Abbatiello’s settlement brought to mind this piece, which I wrote last year about a time when federal investigators were on the island looking into allegations about local cops involved in the methamphetamine, or ice, trade.
It’s long been rumored that the cops control Kauai’s ice trade, prompting calls for federal reviews that have been officially demanded and reportedly launched, although the FBI will neither confirm nor deny the existence of any such investigation.
But the tweakers on the North Shore know the rumors are true because they’re pale, bulking up — code words for an ice drought. All the lost boys who aren’t sleeping, or eating, stop each other at the beach parks, or on the street, where they exchange a standard greeting: “Who’s got the shit?”
The small time dealers have no supply to meet the demand, but still their customers keep calling, pressing for a big bag, a little bag, something, anything, unwilling to accept the response: “How many times I gotta tell you guys, I no more da shit?”
It’s totally, utterly dry, and word spreads quickly through the coconut wireless that the flow has stopped because the feds are in town, interviewing disgruntled police officers who claim that other cops do run the shit.
The bruddahs don’t care who makes the deals; they just want the shit. It’s been ten days, longer than many of them have been clean in ten years, and they’re getting restless, irritable, sharp-tongued, abrupt.

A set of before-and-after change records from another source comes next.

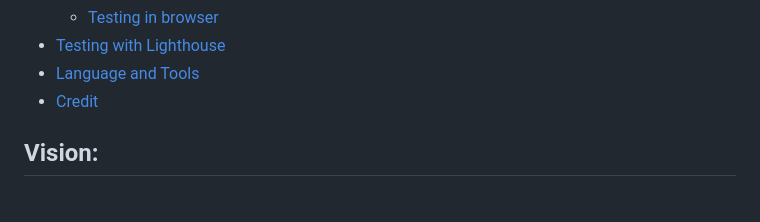
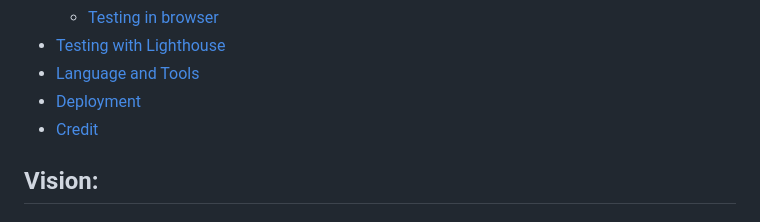
Before and after one commit to Matildadl/easyrecipe1, a Markdown page: README.md, the part around one of its changes. Drawn GitHub-style.

Commit message:
added table of deployment

```diff
--- a/README.md
+++ b/README.md
@@ -42,6 +42,7 @@ Join our community! Users can sign up for a personalized account, unlocking addi
     * [Testing in browser](#browser)
 * [Testing with Lighthouse](#lighthouse)
 * [Language and Tools](#tools)
+* [Deployment](#deployment)
 * [Credit](#credit)
 
 <a id="vision"></a>
```
Also changed, not shown: other parts of README.md (+3 -0 lines).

A few say they’re over it already, but more roam about incessantly, looking for somebody, anybody, nobody’s got the shit. One or two catch an occasional crack and claim they’re flying; abstinence, it seems, heightens the rush, a revelation that fuels the excitement of others impatiently awaiting their turn at the glass pipe, hopefully certain it won’t be much longer because, after all, the feds can’t stay in town forever.